- If the Hammerklavier was a chance for Beethoven to play with the fugue form, his 1823 composition Missa solemnis, op. 123, would further test the fugue’s formal possibilities. Missa solemnis translates to “solemn Mass,” and the composition was intended to accompany a Mass service in honor of Archduke Rudolph, who was installed as the Bishop of Olmütz in 1820. In any event, Missa solemnis grew a little too grand. By the time it was completed, it had become so long and so complex that it no longer suited the occasion for which it had been composed. Yet it is still a Mass in that it frames the two parts of the service: the Proper and the Ordinary. These have multiple subparts, including the Kyrie, when God’s mercy is extolled, and the Gloria, which is when God’s omnipotence and splendor are praised.
- By 1826, Beethoven was, by most accounts, a disheveled and unhealthy man. Beethoven’s String Quartet, op. 130, has six movements. Each one, right from the start, seems to be playing with the idea of an ending; the opening bars aren’t so much kicking things off as they are drawing them to a close. It all leads up to a massive fugue that was, in its premier performance, deemed beyond comprehension. Beethoven was unconcerned with the initial response. According to Gerhard von Breuning, who told the composer that op. 130 “didn’t go over very well,” Beethoven responded, “It will please them some day.” It took decades, but, in the end, Beethoven’s prediction proved correct. Eventually, appreciation of his late quartets would grow beyond a few like-minded connoisseurs. Today, he is rightfully recognized as a musical visionary who was simply ahead of his time.

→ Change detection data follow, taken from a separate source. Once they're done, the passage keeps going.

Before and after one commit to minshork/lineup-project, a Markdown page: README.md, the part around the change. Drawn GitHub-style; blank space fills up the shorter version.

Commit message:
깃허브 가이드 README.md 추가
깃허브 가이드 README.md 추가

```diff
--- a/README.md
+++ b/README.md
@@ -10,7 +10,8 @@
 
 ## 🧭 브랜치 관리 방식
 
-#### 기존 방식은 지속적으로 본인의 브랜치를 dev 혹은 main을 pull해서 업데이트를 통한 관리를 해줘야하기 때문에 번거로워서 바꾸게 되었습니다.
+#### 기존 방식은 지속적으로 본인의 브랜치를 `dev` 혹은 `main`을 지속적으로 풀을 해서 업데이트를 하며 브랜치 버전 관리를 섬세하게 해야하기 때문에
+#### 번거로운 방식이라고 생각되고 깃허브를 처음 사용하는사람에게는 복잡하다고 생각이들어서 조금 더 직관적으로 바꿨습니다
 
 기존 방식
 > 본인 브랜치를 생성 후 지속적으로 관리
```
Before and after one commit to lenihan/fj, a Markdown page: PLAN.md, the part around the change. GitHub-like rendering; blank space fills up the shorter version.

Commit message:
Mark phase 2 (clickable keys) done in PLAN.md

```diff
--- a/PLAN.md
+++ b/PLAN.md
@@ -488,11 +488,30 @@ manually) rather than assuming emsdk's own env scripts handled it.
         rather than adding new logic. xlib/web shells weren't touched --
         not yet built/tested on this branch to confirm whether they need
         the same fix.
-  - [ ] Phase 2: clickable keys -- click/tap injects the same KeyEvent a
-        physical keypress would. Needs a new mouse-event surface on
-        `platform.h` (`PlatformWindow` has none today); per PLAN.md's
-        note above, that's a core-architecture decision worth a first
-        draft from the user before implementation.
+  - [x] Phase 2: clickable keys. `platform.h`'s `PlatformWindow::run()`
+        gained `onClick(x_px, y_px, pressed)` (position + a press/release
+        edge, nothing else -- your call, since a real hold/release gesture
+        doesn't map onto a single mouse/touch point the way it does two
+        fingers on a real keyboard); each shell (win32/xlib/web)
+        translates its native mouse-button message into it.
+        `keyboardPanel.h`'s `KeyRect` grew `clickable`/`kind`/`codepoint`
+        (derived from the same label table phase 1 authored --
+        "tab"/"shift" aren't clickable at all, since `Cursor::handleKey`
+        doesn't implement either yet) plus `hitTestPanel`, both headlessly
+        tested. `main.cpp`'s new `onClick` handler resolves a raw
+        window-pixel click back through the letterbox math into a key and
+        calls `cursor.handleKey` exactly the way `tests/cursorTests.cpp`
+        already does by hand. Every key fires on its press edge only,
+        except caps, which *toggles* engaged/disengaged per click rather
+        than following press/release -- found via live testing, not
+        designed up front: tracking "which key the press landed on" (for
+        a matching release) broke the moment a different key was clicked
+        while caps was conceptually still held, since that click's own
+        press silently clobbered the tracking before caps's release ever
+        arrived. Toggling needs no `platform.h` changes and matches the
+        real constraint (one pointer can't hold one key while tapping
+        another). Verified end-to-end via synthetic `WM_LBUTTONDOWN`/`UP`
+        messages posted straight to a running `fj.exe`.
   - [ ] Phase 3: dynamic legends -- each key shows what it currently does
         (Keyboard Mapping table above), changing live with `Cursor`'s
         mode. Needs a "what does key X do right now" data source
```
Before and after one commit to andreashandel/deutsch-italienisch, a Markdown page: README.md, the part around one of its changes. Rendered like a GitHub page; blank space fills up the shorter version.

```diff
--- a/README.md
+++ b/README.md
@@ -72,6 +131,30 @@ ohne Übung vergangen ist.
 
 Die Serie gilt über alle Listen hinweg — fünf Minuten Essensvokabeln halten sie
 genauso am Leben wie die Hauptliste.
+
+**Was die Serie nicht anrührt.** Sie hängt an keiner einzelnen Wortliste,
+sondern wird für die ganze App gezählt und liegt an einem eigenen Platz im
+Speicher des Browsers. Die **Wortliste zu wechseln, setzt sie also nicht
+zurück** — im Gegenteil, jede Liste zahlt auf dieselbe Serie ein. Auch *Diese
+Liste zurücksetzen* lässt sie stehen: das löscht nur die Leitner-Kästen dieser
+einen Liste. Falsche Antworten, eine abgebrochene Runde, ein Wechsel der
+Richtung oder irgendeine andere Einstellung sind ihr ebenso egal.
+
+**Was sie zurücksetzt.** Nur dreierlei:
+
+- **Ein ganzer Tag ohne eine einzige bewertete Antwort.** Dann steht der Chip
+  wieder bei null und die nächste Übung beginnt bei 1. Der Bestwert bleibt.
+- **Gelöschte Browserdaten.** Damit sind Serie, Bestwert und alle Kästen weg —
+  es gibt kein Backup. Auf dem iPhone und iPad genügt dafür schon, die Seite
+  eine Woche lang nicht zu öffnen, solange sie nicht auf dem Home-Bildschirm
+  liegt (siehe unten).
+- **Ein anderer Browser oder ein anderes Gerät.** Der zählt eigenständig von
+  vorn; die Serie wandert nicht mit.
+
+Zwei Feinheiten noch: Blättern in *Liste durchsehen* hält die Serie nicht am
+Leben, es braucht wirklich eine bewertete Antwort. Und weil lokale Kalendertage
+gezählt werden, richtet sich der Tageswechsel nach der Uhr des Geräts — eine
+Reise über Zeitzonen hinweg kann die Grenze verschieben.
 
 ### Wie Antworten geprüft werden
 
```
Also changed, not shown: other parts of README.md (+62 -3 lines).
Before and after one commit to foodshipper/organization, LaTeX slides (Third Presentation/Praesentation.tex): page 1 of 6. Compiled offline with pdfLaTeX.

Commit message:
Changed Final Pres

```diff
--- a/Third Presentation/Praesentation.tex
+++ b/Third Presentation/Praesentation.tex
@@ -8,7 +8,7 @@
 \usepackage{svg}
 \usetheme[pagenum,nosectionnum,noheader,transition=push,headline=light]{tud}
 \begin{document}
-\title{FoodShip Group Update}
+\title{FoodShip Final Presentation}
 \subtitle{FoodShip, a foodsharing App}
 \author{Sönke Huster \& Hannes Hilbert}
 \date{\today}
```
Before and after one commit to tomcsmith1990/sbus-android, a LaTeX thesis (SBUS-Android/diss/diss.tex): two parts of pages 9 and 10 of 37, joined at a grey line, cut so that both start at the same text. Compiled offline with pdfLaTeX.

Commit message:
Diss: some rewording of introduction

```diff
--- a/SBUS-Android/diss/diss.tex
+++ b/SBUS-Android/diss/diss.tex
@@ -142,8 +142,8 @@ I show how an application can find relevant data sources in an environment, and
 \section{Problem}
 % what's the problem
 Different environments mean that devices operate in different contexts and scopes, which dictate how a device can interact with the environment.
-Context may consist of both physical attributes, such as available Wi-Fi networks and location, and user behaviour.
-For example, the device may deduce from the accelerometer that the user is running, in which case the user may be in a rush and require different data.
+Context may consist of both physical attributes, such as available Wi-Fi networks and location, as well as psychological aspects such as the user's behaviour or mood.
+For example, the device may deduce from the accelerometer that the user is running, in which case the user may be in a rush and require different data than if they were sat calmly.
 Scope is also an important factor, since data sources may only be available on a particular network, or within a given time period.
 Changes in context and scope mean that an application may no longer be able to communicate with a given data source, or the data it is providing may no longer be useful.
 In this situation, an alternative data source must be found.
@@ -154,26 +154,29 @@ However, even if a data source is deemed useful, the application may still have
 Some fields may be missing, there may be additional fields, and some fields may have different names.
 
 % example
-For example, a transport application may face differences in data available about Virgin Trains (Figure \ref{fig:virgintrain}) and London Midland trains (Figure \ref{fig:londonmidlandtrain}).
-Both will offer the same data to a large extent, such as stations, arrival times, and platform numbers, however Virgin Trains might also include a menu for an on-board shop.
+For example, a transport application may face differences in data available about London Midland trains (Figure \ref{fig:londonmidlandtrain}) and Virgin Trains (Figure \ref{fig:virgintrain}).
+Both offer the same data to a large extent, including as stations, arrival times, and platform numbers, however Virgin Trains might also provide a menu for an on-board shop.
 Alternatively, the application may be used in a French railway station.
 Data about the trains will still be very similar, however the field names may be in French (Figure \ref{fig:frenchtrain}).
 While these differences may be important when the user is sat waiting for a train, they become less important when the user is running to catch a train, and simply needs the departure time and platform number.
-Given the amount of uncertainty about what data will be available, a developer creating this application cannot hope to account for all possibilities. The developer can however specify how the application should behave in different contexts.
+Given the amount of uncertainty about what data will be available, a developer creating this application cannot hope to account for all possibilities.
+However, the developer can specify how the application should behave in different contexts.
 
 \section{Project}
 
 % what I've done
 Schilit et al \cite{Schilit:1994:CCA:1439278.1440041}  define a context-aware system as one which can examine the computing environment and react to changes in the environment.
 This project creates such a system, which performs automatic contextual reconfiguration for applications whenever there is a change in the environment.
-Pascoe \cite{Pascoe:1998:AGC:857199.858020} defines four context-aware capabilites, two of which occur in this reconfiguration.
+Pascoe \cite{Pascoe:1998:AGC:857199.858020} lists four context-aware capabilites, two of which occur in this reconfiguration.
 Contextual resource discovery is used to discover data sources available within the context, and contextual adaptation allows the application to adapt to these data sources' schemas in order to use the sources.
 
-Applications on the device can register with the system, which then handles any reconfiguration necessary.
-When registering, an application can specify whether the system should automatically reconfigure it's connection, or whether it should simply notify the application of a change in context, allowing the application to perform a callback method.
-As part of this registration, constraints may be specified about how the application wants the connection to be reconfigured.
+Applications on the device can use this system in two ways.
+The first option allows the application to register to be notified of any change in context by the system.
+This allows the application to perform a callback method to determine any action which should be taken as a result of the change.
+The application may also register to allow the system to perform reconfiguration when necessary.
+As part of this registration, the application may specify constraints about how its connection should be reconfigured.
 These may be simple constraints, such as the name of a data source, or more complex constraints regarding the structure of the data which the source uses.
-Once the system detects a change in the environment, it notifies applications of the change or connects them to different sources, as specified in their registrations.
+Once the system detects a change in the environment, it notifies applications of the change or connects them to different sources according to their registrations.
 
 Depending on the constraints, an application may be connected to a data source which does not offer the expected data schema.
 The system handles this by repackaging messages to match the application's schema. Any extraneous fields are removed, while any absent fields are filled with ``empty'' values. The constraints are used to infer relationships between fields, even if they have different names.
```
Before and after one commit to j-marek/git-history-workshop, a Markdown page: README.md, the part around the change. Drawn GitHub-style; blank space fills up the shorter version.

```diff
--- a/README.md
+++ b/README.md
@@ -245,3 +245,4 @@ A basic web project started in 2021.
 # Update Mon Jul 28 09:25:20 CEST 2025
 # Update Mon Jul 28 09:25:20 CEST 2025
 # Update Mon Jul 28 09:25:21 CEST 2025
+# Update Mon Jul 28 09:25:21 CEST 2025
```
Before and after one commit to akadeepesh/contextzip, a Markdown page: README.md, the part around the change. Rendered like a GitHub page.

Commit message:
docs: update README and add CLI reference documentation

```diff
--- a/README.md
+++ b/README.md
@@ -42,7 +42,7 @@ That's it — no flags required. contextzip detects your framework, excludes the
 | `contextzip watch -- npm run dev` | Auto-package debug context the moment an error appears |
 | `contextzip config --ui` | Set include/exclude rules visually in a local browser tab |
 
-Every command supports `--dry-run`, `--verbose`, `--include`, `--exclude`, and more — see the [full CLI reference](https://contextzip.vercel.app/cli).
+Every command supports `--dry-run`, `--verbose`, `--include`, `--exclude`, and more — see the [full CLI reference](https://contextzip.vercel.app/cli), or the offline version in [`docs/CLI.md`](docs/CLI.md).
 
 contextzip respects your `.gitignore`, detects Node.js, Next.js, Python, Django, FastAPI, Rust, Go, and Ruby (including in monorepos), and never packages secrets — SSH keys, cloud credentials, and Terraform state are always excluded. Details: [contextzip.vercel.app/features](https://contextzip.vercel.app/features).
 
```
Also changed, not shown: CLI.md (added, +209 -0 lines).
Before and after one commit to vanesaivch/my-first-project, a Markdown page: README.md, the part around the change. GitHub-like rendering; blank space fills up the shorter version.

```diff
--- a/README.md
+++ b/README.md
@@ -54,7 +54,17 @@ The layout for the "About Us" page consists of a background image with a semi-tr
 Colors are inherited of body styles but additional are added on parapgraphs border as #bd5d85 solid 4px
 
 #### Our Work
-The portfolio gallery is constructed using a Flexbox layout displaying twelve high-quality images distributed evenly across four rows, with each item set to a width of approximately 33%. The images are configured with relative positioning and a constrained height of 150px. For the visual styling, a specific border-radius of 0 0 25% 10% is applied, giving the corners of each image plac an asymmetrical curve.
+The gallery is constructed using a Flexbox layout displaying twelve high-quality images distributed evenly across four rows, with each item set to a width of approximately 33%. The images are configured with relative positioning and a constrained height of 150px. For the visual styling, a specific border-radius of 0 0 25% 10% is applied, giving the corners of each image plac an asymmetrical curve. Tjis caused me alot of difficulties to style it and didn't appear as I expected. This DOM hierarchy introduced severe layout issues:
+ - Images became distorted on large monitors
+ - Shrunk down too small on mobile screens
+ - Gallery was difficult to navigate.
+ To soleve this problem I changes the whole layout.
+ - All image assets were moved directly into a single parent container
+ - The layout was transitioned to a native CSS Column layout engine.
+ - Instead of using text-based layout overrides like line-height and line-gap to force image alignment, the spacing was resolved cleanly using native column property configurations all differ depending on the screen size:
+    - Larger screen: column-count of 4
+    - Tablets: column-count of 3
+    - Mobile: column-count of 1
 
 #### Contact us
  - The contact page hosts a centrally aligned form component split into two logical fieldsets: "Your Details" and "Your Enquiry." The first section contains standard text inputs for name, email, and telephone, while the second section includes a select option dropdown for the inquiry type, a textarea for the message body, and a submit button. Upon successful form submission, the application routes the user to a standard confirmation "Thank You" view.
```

- On March 26, 1827, at the age of 56, Beethoven died after spending two days in a coma. Before he passed away, he reportedly said to his gathered friends, “Plaudite, amici, comedia finita est,” which means, “Applaud, friends, the comedy is over.”